## [RECORDS SUPPLIED]
........

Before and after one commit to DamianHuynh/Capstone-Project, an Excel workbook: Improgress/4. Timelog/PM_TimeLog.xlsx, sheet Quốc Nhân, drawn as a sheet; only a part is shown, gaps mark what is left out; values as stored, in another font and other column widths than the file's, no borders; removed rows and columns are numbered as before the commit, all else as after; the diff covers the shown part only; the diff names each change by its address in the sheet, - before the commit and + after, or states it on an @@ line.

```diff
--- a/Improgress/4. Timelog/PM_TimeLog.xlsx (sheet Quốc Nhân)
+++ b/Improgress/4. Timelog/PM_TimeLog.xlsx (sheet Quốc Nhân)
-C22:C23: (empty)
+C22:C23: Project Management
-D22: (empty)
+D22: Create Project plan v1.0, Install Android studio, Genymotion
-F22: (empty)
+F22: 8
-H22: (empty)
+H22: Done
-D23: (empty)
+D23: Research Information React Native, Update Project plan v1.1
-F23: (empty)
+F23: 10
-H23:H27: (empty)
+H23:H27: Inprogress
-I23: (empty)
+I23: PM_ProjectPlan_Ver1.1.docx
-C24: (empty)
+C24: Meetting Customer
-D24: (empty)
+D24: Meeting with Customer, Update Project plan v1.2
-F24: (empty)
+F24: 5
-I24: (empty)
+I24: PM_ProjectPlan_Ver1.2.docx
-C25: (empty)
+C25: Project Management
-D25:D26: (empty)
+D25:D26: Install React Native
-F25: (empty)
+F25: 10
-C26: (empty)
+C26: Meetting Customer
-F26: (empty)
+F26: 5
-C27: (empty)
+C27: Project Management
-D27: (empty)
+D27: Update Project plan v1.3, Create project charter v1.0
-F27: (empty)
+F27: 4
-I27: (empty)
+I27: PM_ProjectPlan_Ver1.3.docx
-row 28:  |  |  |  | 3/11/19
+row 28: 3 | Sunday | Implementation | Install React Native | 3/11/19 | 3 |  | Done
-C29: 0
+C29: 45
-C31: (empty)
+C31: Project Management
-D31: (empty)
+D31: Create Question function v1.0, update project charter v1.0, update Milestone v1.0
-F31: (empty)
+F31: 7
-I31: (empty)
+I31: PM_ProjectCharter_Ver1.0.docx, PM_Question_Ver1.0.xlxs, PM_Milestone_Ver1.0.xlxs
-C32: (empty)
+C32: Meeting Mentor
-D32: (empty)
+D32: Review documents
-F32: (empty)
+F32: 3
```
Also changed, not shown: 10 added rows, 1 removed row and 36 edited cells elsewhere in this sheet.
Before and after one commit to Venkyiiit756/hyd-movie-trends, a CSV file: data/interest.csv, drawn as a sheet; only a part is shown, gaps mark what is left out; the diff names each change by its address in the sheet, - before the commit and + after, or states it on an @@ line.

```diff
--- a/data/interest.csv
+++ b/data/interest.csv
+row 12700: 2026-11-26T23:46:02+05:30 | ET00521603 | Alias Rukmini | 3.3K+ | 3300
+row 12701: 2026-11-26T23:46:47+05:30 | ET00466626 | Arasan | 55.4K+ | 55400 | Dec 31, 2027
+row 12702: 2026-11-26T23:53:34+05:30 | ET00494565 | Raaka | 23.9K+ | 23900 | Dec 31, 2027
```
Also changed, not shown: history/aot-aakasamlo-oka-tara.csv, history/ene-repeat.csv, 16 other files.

........

## [ABOUT THIS EXERCISE]
Copy the full listing exactly.

## [ANSWER BOX]
Before and after one commit to DamianHuynh/Capstone-Project, an Excel workbook: Improgress/4. Timelog/PM_TimeLog.xlsx, sheet Quốc Nhân, drawn as a sheet; only a part is shown, gaps mark what is left out; values as stored, in another font and other column widths than the file's, no borders; removed rows and columns are numbered as before the commit, all else as after; the diff covers the shown part only; the diff names each change by its address in the sheet, - before the commit and + after, or states it on an @@ line.

```diff
--- a/Improgress/4. Timelog/PM_TimeLog.xlsx (sheet Quốc Nhân)
+++ b/Improgress/4. Timelog/PM_TimeLog.xlsx (sheet Quốc Nhân)
-C22:C23: (empty)
+C22:C23: Project Management
-D22: (empty)
+D22: Create Project plan v1.0, Install Android studio, Genymotion
-F22: (empty)
+F22: 8
-H22: (empty)
+H22: Done
-D23: (empty)
+D23: Research Information React Native, Update Project plan v1.1
-F23: (empty)
+F23: 10
-H23:H27: (empty)
+H23:H27: Inprogress
-I23: (empty)
+I23: PM_ProjectPlan_Ver1.1.docx
-C24: (empty)
+C24: Meetting Customer
-D24: (empty)
+D24: Meeting with Customer, Update Project plan v1.2
-F24: (empty)
+F24: 5
-I24: (empty)
+I24: PM_ProjectPlan_Ver1.2.docx
-C25: (empty)
+C25: Project Management
-D25:D26: (empty)
+D25:D26: Install React Native
-F25: (empty)
+F25: 10
-C26: (empty)
+C26: Meetting Customer
-F26: (empty)
+F26: 5
-C27: (empty)
+C27: Project Management
-D27: (empty)
+D27: Update Project plan v1.3, Create project charter v1.0
-F27: (empty)
+F27: 4
-I27: (empty)
+I27: PM_ProjectPlan_Ver1.3.docx
-row 28:  |  |  |  | 3/11/19
+row 28: 3 | Sunday | Implementation | Install React Native | 3/11/19 | 3 |  | Done
-C29: 0
+C29: 45
-C31: (empty)
+C31: Project Management
-D31: (empty)
+D31: Create Question function v1.0, update project charter v1.0, update Milestone v1.0
-F31: (empty)
+F31: 7
-I31: (empty)
+I31: PM_ProjectCharter_Ver1.0.docx, PM_Question_Ver1.0.xlxs, PM_Milestone_Ver1.0.xlxs
-C32: (empty)
+C32: Meeting Mentor
-D32: (empty)
+D32: Review documents
-F32: (empty)
+F32: 3
```
Also changed, not shown: 10 added rows, 1 removed row and 36 edited cells elsewhere in this sheet.
Before and after one commit to Venkyiiit756/hyd-movie-trends, a CSV file: data/interest.csv, drawn as a sheet; only a part is shown, gaps mark what is left out; the diff names each change by its address in the sheet, - before the commit and + after, or states it on an @@ line.

```diff
--- a/data/interest.csv
+++ b/data/interest.csv
+row 12700: 2026-11-26T23:46:02+05:30 | ET00521603 | Alias Rukmini | 3.3K+ | 3300
+row 12701: 2026-11-26T23:46:47+05:30 | ET00466626 | Arasan | 55.4K+ | 55400 | Dec 31, 2027
+row 12702: 2026-11-26T23:53:34+05:30 | ET00494565 | Raaka | 23.9K+ | 23900 | Dec 31, 2027
```
Also changed, not shown: history/aot-aakasamlo-oka-tara.csv, history/ene-repeat.csv, 16 other files.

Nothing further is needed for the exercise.